* ASSIGNED TASK: Filter the entries down to the lines containing "GoogleApiManager", and copy those lines.

* SUPPLIED DATA:
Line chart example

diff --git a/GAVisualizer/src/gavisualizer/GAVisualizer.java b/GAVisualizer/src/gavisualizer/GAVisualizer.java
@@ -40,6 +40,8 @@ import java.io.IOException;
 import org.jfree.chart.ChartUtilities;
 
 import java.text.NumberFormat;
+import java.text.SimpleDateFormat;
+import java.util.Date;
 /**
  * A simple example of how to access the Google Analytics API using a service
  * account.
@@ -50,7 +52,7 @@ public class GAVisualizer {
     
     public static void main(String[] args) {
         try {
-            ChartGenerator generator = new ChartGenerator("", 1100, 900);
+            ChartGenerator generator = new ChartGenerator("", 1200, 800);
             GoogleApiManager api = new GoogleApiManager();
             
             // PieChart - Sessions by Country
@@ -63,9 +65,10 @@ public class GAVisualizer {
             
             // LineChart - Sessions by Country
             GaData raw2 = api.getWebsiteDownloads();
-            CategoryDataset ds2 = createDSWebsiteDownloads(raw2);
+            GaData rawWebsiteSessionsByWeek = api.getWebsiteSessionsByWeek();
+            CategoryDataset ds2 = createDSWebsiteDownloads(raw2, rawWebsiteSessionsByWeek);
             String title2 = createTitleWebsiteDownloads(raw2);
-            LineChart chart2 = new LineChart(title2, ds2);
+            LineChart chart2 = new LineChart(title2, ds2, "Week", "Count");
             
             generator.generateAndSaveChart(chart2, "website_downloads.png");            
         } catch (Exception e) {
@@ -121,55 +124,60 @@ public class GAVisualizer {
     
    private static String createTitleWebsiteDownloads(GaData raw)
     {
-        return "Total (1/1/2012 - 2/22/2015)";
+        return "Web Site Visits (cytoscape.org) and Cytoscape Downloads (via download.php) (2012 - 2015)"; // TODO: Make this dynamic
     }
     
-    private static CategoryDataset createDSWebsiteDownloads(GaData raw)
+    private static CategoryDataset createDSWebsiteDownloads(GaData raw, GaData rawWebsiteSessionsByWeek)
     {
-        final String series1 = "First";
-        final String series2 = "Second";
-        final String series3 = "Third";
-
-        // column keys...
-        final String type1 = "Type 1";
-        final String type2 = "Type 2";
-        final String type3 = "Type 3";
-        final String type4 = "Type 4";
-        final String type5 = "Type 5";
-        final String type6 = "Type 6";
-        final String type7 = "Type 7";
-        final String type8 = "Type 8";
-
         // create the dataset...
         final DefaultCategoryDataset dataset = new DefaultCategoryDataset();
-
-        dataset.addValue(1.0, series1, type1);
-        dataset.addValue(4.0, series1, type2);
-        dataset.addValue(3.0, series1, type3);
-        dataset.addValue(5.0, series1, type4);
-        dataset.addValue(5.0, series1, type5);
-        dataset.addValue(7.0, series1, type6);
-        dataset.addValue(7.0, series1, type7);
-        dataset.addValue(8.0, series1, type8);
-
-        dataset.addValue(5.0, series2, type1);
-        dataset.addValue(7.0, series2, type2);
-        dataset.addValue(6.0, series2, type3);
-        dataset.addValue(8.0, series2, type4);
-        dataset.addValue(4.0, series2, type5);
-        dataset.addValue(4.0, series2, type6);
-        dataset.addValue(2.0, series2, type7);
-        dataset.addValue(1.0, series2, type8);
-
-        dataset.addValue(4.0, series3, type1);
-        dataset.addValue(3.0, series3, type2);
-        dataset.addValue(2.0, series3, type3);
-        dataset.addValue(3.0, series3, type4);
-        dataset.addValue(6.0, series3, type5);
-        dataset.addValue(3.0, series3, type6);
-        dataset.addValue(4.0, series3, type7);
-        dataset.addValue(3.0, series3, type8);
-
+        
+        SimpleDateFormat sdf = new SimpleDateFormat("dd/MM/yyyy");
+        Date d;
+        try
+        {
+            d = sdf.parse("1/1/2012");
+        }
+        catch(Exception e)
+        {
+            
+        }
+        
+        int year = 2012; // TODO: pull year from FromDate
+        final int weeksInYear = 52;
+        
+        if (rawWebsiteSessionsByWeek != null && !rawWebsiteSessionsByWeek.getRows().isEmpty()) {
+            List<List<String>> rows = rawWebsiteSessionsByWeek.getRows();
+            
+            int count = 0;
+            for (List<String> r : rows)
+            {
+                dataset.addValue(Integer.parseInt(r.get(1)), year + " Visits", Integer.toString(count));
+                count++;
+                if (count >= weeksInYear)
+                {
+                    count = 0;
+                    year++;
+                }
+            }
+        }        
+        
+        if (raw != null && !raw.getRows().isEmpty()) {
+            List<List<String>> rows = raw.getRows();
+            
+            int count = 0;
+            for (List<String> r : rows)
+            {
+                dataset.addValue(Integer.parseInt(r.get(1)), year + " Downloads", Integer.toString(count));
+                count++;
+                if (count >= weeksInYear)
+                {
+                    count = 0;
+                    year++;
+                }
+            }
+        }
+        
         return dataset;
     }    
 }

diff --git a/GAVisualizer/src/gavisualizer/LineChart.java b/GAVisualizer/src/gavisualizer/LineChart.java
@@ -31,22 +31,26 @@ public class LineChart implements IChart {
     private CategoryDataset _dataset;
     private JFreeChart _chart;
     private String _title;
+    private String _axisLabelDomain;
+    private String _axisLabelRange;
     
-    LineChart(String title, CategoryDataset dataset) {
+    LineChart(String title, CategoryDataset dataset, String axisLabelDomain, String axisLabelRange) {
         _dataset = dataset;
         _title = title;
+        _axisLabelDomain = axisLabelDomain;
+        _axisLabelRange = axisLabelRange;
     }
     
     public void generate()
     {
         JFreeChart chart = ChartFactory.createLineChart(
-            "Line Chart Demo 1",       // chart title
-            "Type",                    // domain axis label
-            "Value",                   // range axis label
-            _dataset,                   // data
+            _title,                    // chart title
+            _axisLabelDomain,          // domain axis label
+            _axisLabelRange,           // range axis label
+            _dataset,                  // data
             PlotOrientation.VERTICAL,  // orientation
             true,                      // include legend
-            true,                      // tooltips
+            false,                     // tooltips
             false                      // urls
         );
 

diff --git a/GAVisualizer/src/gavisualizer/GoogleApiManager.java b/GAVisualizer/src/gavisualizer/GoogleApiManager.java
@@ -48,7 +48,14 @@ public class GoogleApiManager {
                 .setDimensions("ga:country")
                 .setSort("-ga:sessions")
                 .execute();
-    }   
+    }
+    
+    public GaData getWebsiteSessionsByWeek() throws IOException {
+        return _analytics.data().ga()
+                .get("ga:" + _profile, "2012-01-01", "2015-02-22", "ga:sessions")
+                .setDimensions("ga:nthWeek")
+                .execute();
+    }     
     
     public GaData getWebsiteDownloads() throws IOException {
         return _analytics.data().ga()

* SOLUTION FOR THIS TASK:
             GoogleApiManager api = new GoogleApiManager();
diff --git a/GAVisualizer/src/gavisualizer/GoogleApiManager.java b/GAVisualizer/src/gavisualizer/GoogleApiManager.java
@@ -48,7 +48,14 @@ public class GoogleApiManager {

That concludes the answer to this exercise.